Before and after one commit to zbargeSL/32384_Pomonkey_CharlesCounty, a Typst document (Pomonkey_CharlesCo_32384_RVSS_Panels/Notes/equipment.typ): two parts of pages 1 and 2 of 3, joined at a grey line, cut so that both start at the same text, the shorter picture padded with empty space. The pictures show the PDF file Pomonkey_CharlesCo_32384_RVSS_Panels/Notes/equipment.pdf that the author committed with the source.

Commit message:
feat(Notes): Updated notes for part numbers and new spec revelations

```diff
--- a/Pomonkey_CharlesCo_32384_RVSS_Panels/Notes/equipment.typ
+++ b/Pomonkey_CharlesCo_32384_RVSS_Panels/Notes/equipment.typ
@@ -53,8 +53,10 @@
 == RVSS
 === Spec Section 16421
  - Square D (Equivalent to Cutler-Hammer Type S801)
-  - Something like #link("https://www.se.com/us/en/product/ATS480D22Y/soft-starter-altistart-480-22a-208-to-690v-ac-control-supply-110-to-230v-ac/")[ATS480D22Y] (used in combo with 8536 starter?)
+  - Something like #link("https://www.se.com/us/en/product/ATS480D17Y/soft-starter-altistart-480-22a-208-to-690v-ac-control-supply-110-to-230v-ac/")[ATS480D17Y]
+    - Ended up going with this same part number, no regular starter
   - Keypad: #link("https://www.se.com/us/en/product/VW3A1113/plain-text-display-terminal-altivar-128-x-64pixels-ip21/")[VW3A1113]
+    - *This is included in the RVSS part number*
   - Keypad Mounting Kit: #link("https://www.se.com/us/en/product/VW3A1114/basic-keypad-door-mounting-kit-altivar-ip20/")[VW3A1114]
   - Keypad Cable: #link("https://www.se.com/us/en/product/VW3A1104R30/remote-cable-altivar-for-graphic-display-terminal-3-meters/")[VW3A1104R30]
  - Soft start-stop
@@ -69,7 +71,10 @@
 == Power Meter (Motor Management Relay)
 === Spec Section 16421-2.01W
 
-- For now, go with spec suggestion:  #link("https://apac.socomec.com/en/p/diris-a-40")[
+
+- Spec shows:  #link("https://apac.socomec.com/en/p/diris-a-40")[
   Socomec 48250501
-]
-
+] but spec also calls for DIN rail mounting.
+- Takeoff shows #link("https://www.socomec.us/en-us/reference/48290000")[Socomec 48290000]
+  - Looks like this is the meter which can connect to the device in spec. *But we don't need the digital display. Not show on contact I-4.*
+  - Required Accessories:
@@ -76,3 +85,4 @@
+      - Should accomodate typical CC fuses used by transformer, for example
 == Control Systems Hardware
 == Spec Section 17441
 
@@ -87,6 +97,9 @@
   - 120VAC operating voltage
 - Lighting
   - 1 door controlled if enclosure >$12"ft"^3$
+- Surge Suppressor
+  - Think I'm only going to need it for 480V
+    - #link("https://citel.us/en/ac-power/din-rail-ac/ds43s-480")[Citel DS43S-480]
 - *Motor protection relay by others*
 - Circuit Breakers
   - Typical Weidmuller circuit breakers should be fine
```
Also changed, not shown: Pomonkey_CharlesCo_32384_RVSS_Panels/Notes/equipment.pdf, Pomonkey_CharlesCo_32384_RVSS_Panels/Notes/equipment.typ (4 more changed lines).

════════════════

• [Assigned task]: Would you print each line of the material exactly?

• [Written reply]:
Before and after one commit to zbargeSL/32384_Pomonkey_CharlesCounty, a Typst document (Pomonkey_CharlesCo_32384_RVSS_Panels/Notes/equipment.typ): two parts of pages 1 and 2 of 3, joined at a grey line, cut so that both start at the same text, the shorter picture padded with empty space. The pictures show the PDF file Pomonkey_CharlesCo_32384_RVSS_Panels/Notes/equipment.pdf that the author committed with the source.

Commit message:
feat(Notes): Updated notes for part numbers and new spec revelations

```diff
--- a/Pomonkey_CharlesCo_32384_RVSS_Panels/Notes/equipment.typ
+++ b/Pomonkey_CharlesCo_32384_RVSS_Panels/Notes/equipment.typ
@@ -53,8 +53,10 @@
 == RVSS
 === Spec Section 16421
  - Square D (Equivalent to Cutler-Hammer Type S801)
-  - Something like #link("https://www.se.com/us/en/product/ATS480D22Y/soft-starter-altistart-480-22a-208-to-690v-ac-control-supply-110-to-230v-ac/")[ATS480D22Y] (used in combo with 8536 starter?)
+  - Something like #link("https://www.se.com/us/en/product/ATS480D17Y/soft-starter-altistart-480-22a-208-to-690v-ac-control-supply-110-to-230v-ac/")[ATS480D17Y]
+    - Ended up going with this same part number, no regular starter
   - Keypad: #link("https://www.se.com/us/en/product/VW3A1113/plain-text-display-terminal-altivar-128-x-64pixels-ip21/")[VW3A1113]
+    - *This is included in the RVSS part number*
   - Keypad Mounting Kit: #link("https://www.se.com/us/en/product/VW3A1114/basic-keypad-door-mounting-kit-altivar-ip20/")[VW3A1114]
   - Keypad Cable: #link("https://www.se.com/us/en/product/VW3A1104R30/remote-cable-altivar-for-graphic-display-terminal-3-meters/")[VW3A1104R30]
  - Soft start-stop
@@ -69,7 +71,10 @@
 == Power Meter (Motor Management Relay)
 === Spec Section 16421-2.01W
 
-- For now, go with spec suggestion:  #link("https://apac.socomec.com/en/p/diris-a-40")[
+
+- Spec shows:  #link("https://apac.socomec.com/en/p/diris-a-40")[
   Socomec 48250501
-]
-
+] but spec also calls for DIN rail mounting.
+- Takeoff shows #link("https://www.socomec.us/en-us/reference/48290000")[Socomec 48290000]
+  - Looks like this is the meter which can connect to the device in spec. *But we don't need the digital display. Not show on contact I-4.*
+  - Required Accessories:
@@ -76,3 +85,4 @@
+      - Should accomodate typical CC fuses used by transformer, for example
 == Control Systems Hardware
 == Spec Section 17441
 
@@ -87,6 +97,9 @@
   - 120VAC operating voltage
 - Lighting
   - 1 door controlled if enclosure >$12"ft"^3$
+- Surge Suppressor
+  - Think I'm only going to need it for 480V
+    - #link("https://citel.us/en/ac-power/din-rail-ac/ds43s-480")[Citel DS43S-480]
 - *Motor protection relay by others*
 - Circuit Breakers
   - Typical Weidmuller circuit breakers should be fine
```
Also changed, not shown: Pomonkey_CharlesCo_32384_RVSS_Panels/Notes/equipment.pdf, Pomonkey_CharlesCo_32384_RVSS_Panels/Notes/equipment.typ (4 more changed lines).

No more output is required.